Neither of my parents went to college. In fact, my mother never attended one day of high school. None of my aunts or uncles or even not one cousin enrolled in college. It just wasn’t something that was done in my family.
I was fourteen when I began dreaming of going to college. Because of a lack of family history, I really had no idea what college was about. For me, it was a means of escape. If I could go to college, I could legally move out of the house without first being married. And I had no intentions of marrying as a teen.
My academic career was less than glorious. Kindergarten was not mandatory back then, but my parents sent me to a private school because of fears that I was backwards. They were right. Unlike my classmates, I did not know my colors or shapes, knew nothing about the alphabet and was weak in numbers.
I worked hard, though, because I wanted to please my teachers. I graduated and went to first grade, still a bit behind, but with enough skill to get into the Catholic elementary school.
I struggled, to say the least. By fourth grade I was still not a good reader. I was embarrassed to be the weakest student in my class, and so, when my reading group was called to the front, I hid at my desk. Stupid, yes. Logical, though, when considering the embarrassment factor.
At home, determined to improve my skills, I erased all the answers on my worksheets, lined up my dolls and made them do the work. I repeated this process over and over until I could get the correct answers every time.
I truly believed that working with my dolls is what turned me into a scholar. It was not the help of a teacher, for I cannot remember a single time when someone helped me. I also know that it was not due to anything my parents did as the only time they checked my work was to see if I was earning As. If not, then a spanking ensued.

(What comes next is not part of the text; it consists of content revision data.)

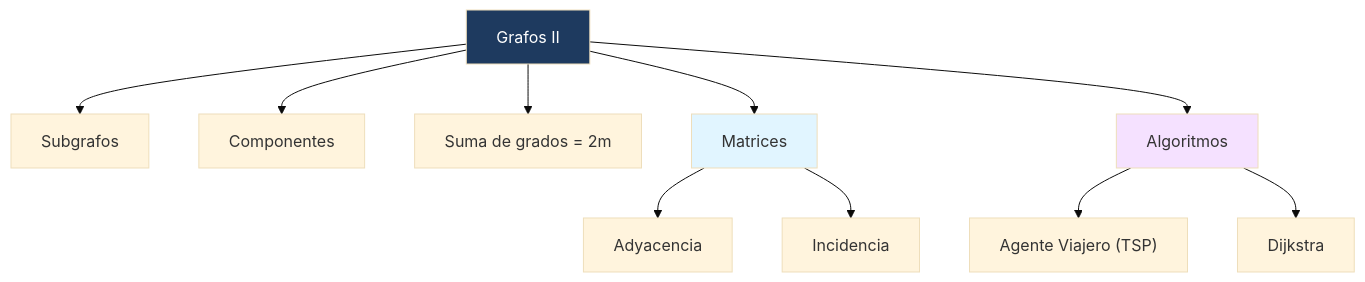
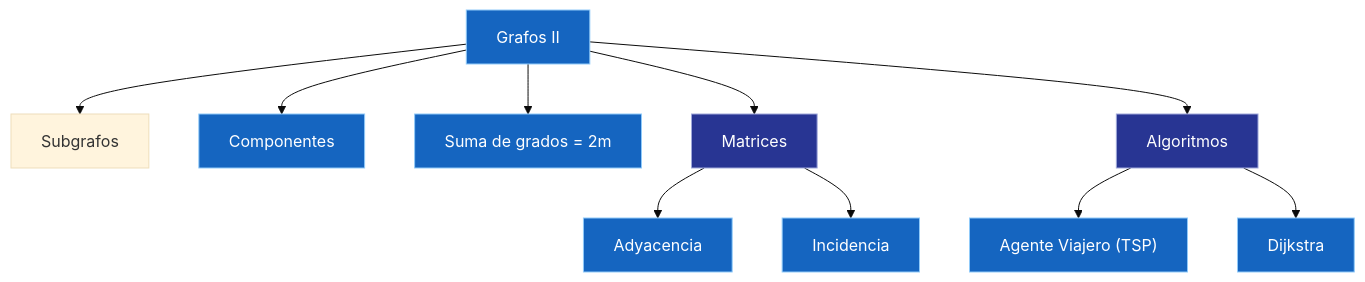
The second of 2 diagrams in src/site/notes/Universidad/3er Semestre/Matemáticas Discretas/Unidad 5 - Grafos y Árboles/02 - Grafos II - Subgrafos, Matrices y Algoritmos.md (Fsteven22/Notas-ESPOL), drawn with Mermaid (base theme) before and after one commit. The commit also changed other lines of this file and 79 other files, not shown here.

````diff
--- a/src/site/notes/Universidad/3er Semestre/Matemáticas Discretas/Unidad 5 - Grafos y Árboles/02 - Grafos II - Subgrafos, Matrices y Algoritmos.md
+++ b/src/site/notes/Universidad/3er Semestre/Matemáticas Discretas/Unidad 5 - Grafos y Árboles/02 - Grafos II - Subgrafos, Matrices y Algoritmos.md
@@ -247,16 +263,22 @@
 ```mermaid
 graph TD
     A["Grafos II"] --> B["Subgrafos"]
     A --> C["Componentes"]
     A --> D["Suma de grados = 2m"]
     A --> E["Matrices"]
     E --> F["Adyacencia"]
     E --> G["Incidencia"]
     A --> H["Algoritmos"]
     H --> I["Agente Viajero (TSP)"]
     H --> J["Dijkstra"]
+    style A fill:#1565C0,color:#FFFFFF,stroke:#90CAF9,stroke-width:1px
+    style C fill:#1565C0,color:#FFFFFF,stroke:#90CAF9,stroke-width:1px
+    style D fill:#1565C0,color:#FFFFFF,stroke:#90CAF9,stroke-width:1px
+    style E fill:#283593,color:#FFFFFF,stroke:#9FA8DA,stroke-width:1px
+    style F fill:#1565C0,color:#FFFFFF,stroke:#90CAF9,stroke-width:1px
+    style G fill:#1565C0,color:#FFFFFF,stroke:#90CAF9,stroke-width:1px
+    style H fill:#283593,color:#FFFFFF,stroke:#9FA8DA,stroke-width:1px
+    style I fill:#1565C0,color:#FFFFFF,stroke:#90CAF9,stroke-width:1px
+    style J fill:#1565C0,color:#FFFFFF,stroke:#90CAF9,stroke-width:1px
 
-    style A fill:#1e3a5f,color:#fff
-    style E fill:#e1f5ff
-    style H fill:#f5e1ff
 ```
````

I stayed in one Catholic school or another until seventh grade. I continued to be one of the weakest students, but thankfully, others were in worse shape than me. The one thing that I was really good at was penmanship. I loved the whorls of cursive. The flow of one letter blending into the next was a thing of beauty.
Once math started making sense, I excelled there as well. Numbers could be trusted to always mean what they represented.
Unlike letters, which changed sound on a whim. I did not know the difference between a long vowel and a short, could not explain why some words rhymed with cow and others, spelled similarly, did not. How would and wood sounded the same and that there were many versions of there, you’re and too.
I transferred to a public school for eighth grade and promptly fell in love with my teacher. He was the first male teacher I’d ever had. I would have done anything to please him. In fact, when he assigned a research report on a college, when I found a Bennington College (his last name), I chose it as the subject of my paper.
Once in high school, everything fell into place. My hard work paid off. I was no longer the bottom of the barrel, but sat comfortably at the top. I was repeatedly on the honor roll and earned certificates right and left. I excelled in Latin and math and got by in English and Science, even though in both of those subjects, I often felt I was reading in a different language than all the other students.
Toward the end of my freshman year, my parents made plans to move to California. I researched colleges there and was pleased to discover the existence of community colleges which were practically free. It meant that I would be able to go to college!
This was a dream come true. No more worries about being married off to a Neanderthal neighbor. I could focus on a dream that meant more to me than any other dream I’d held before.
In California, I found high school work incredibly easy. My grades were the highest I’d ever had and I excelled in Spanish, Math and PE. English was still a struggle, but with hard work Science and History were subjects I mastered.
I told myself that I had the skills to go to college, and believed it.
In my senior year I applied to a variety of colleges, including one in Ohio near where my grandmother lived. I was accepted in every one. All I needed was financial assistance, which came in the way of a full scholarship to any college in the state of California.
When the news of my scholarship reached my high school, my counselor called me to her office. She pulled up my records, then proceeded to tell me that I’d never succeed in college, that I should consider getting a job and getting married.
When I left her office I was seething. I swore that I would prove her wrong. I told myself that at the end of my first semester of college, I would bring her my grades and show her that I had the skills to succeed.
And I did.
Her response was one of surprised shock. She apologized for assuming that I would fail, and then praised me for my hard work.
To me, earning her praise was the first of many highlights in my academic career. No one had believed in me, but I did. I told myself I could do it, and I did.
Terry, this is brilliant and inspiring. You not only succeeded yourself but as a special ed teacher you’ve helped many others succeed as well. And you’ve gone from a person who couldn’t trust letters to being a writer! You are a hero.
Thanks so much! I had to write a story about a self-fulfilling prophecy for my library writer’s group. This was my story about how I defied the odds against me.